and strength. There is a polemic aim also in the work before us, though of a somewhat different kind, and likely to enlist a wider range of sympathies. Hutten, indeed, would hardly serve to point the moral which was drawn from the lives of Frischlin, Schubart, and Märklin. He did not turn from theology to literature, but beginning with the humanist passed over to the Lutheran party. He was always, however, an intense asserter of German nationality,- of secular rights against ecclesiastical domination. The untoward events which have called forth Bun. sen's Signs of the Times,—the insidious encroachments of Protestant synods no less than of Papal hierarchies upon freedom of conscience in Germany,-have evidently been inducements to the preparation of this book. But Hutten's own character and writings tell their tale so plainly, that there is no need for the author to appear as chorus, and point out their significance and application to the present time. Moreover, the impressire nature of the man,—whom Melancthon feared and wondered at while he esteemed, -keeps the biographer more faithful than he is wont to be to his allegiance, which is (so far as may bc) to depict his hero in his habit as he lived, and not to moralise about him. The following passage of the preface, and the concluding paragraph of the biography, which is in the same vein, are almost the only portions of the work into which contemporary references intrude:

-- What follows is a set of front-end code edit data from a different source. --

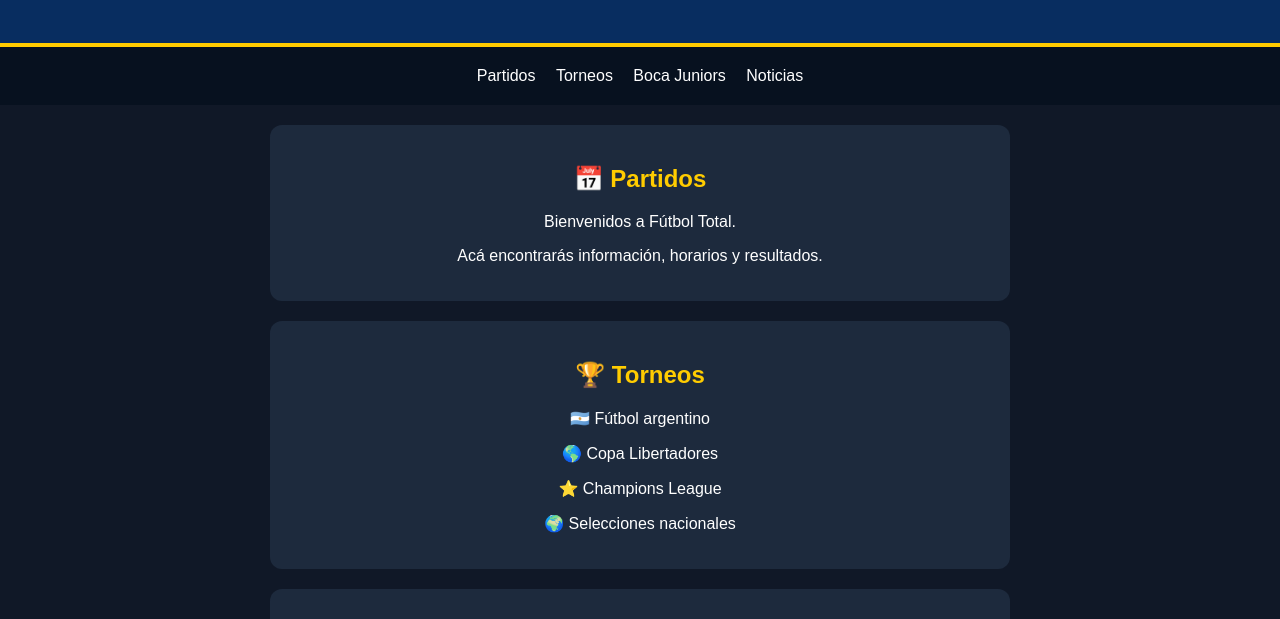
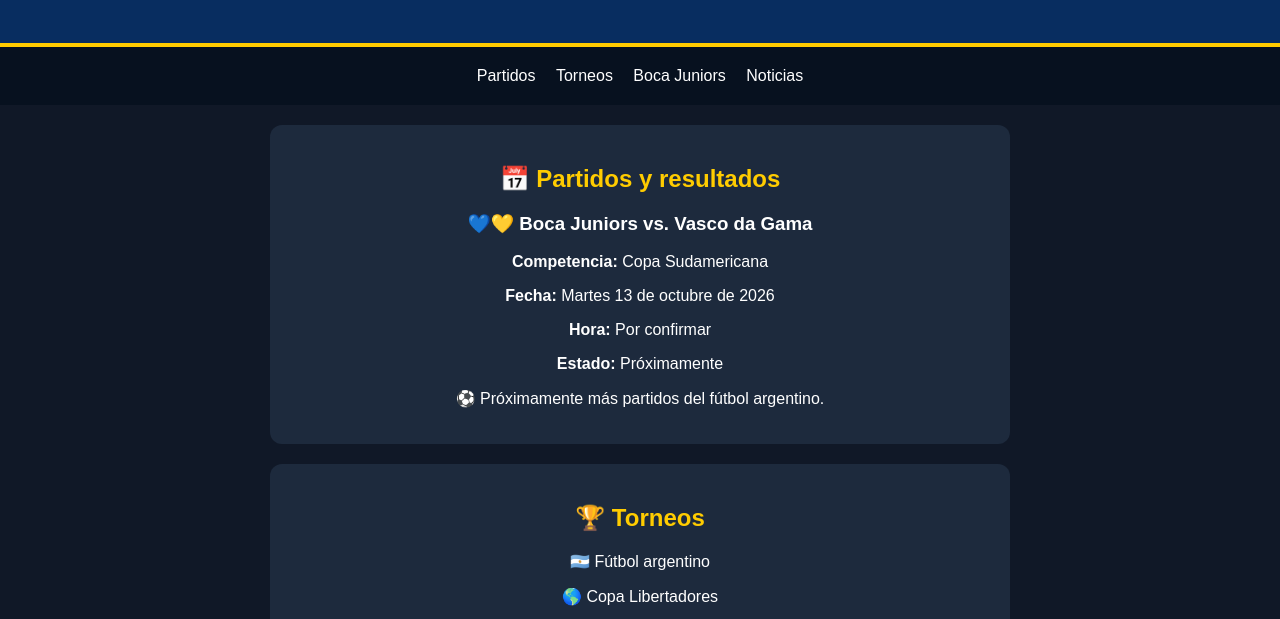
Before and after one commit to Donna3211/Futbol-Total, a plain HTML site: page index.html in a window 1280 px wide. Shown: the part 133-752 px from the top of the page. Drawn offline with Linux system fonts and the light colour scheme.

Commit message:
Update index.html

```diff
--- a/index.html
+++ b/index.html
@@ -53,9 +53,19 @@ section {
 </nav>
 
 <section id="partidos">
-  <h2>📅 Partidos</h2>
-  <p>Bienvenidos a Fútbol Total.</p>
-  <p>Acá encontrarás información, horarios y resultados.</p>
+    <h2>📅 Partidos y resultados</h2>
+
+  <div class="partido">
+    <h3>💙💛 Boca Juniors vs. Vasco da Gama</h3>
+    <p><strong>Competencia:</strong> Copa Sudamericana</p>
+    <p><strong>Fecha:</strong> Martes 13 de octubre de 2026</p>
+    <p><strong>Hora:</strong> Por confirmar</p>
+    <p><strong>Estado:</strong> Próximamente</p>
+  </div>
+
+  <p>⚽ Próximamente más partidos del fútbol argentino.</p>
+
+
 </section>
 
 <section id="torneos">
```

“For the rest, throughout this book I wish for not merely satisfied and favourable, but also right many dissatisfied readers. What kind of book on Ulrich Hutten would that be, with which all the world should be pleased ? Would that my memoir might vex to the heart those whom our hero would vex if he were living to-day! May they desire to shatter the mirror, out of which their own countenance stares them so unflatteringly in the face! It is this which is excellent in Hutten, that throughout he called things and persons, most of all the bad, by their right names. In this time of Concordats (to mention but one of its evil symptoms), the image of such a man rises as if invoked. Hutten was, to his last breath, the enemy of papal Rome; he knew, and will tell us why, he was so. Indeed, just as he pointed out to his contemporaries the Turks in Rome, so would he to-day find Rome in more than one Protestant consistory.
He does not, however, in this first volume come before us in conflict against Rome. We shall first see bim at school (eine Schule machen), preparing himself, by skirmishes with lesser foes, for the great work of his life. The second volume will bring us for the first time before the walls of the Romish Troy, which he was among the foremost to attack, in order at the last, reversing the case of Philoctetes fein ungekehrter Philoktet) to die on the island of his serpent-wounds. But his arrows are immortal, and wherever in German lands a battle is gained against obscurantism and spiritual tyranny, against priestcraft and despotism, there have Hutten's weapons been.” (vol. i. pp. xii-xiv.)